__What you should do__
Find how many lines in the data below include the word "html", then write only that number.

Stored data

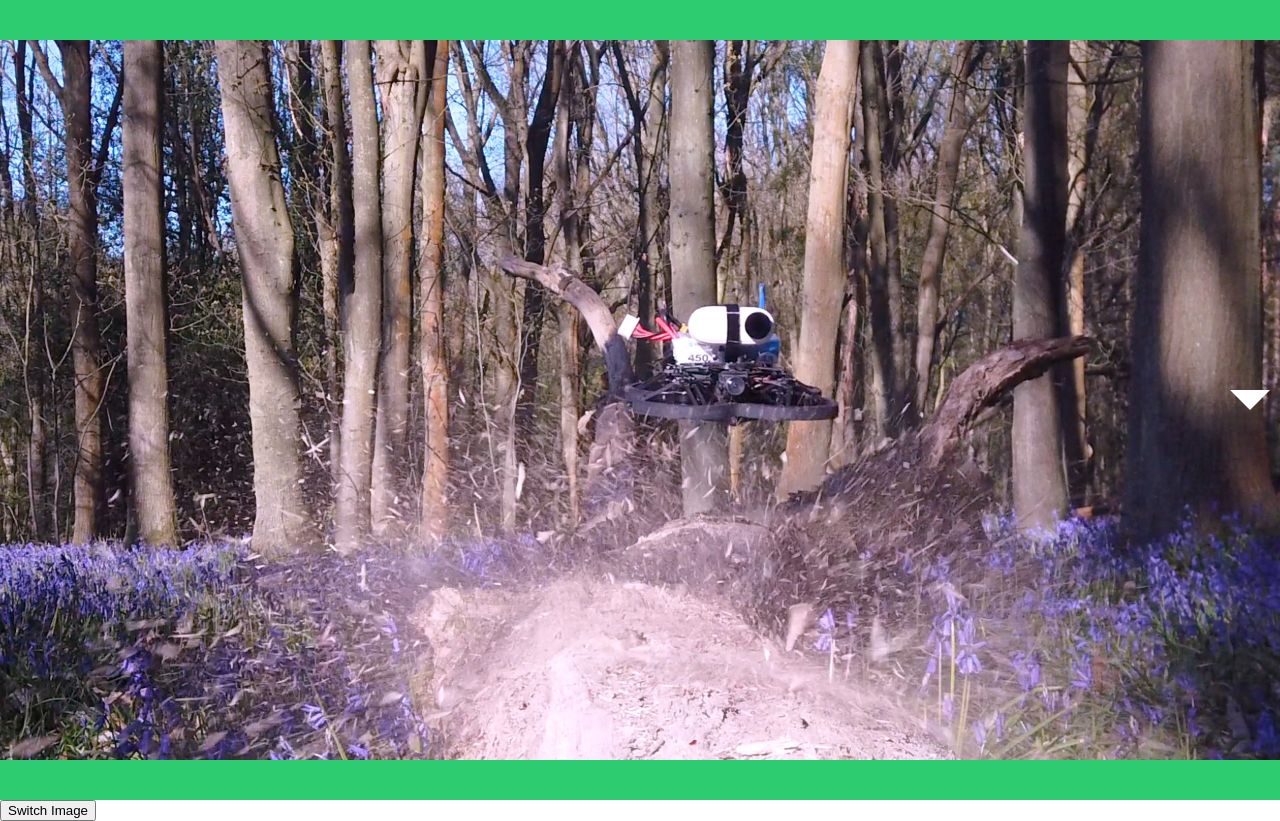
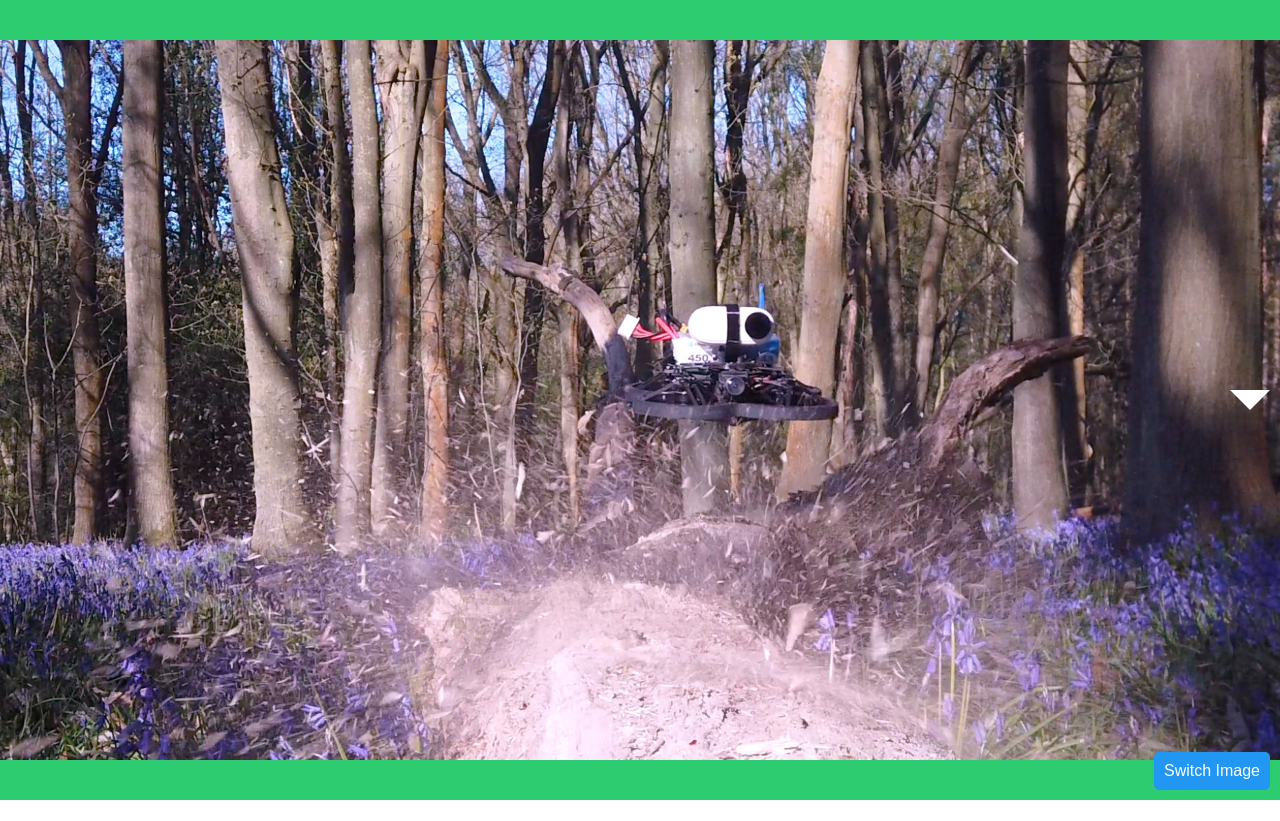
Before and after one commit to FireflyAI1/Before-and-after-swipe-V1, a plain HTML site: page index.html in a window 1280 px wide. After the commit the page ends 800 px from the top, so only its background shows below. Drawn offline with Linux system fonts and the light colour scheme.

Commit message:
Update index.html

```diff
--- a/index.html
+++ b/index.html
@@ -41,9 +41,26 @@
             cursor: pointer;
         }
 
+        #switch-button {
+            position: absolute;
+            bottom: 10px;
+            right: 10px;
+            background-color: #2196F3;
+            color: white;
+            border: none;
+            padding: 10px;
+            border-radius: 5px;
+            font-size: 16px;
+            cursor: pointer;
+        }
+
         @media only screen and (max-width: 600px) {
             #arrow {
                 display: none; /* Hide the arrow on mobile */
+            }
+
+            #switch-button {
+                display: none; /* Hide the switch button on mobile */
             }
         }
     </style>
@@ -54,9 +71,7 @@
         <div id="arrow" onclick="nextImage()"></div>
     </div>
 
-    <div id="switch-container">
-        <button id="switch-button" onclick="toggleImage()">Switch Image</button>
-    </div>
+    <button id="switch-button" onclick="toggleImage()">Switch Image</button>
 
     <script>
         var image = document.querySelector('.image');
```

...

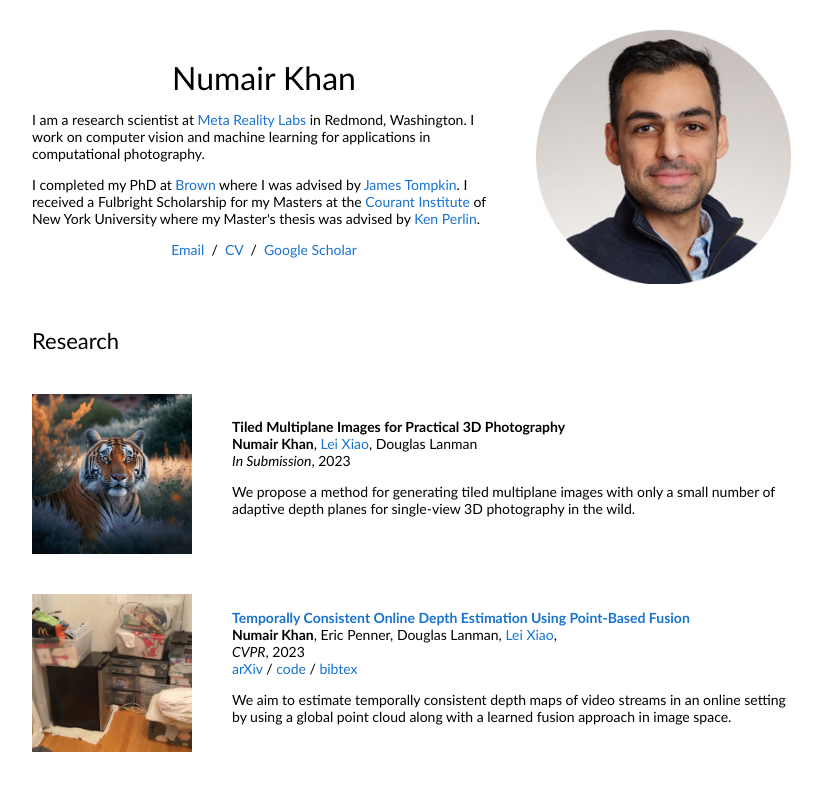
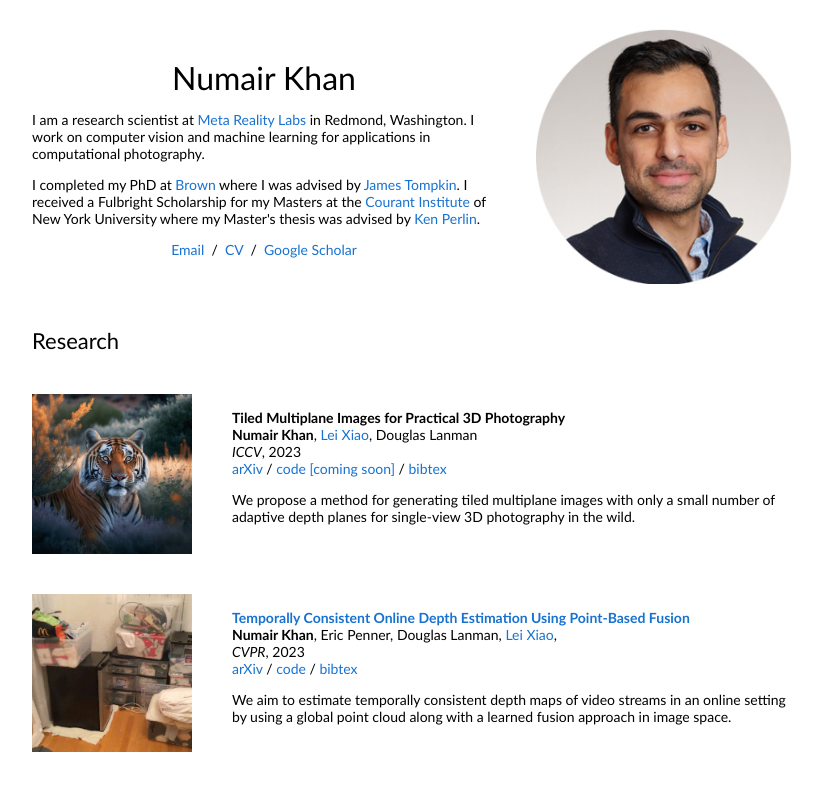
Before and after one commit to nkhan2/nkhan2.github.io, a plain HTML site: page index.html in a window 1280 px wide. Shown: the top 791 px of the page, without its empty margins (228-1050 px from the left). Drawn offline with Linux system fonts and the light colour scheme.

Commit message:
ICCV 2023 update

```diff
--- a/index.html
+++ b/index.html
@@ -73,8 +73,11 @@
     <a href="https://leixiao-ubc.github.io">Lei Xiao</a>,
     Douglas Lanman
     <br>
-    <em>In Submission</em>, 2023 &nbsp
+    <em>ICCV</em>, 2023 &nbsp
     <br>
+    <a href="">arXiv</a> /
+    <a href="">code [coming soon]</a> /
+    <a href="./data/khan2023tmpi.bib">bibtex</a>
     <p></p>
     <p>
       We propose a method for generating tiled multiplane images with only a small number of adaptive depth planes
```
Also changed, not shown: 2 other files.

__Output of the exercise__
7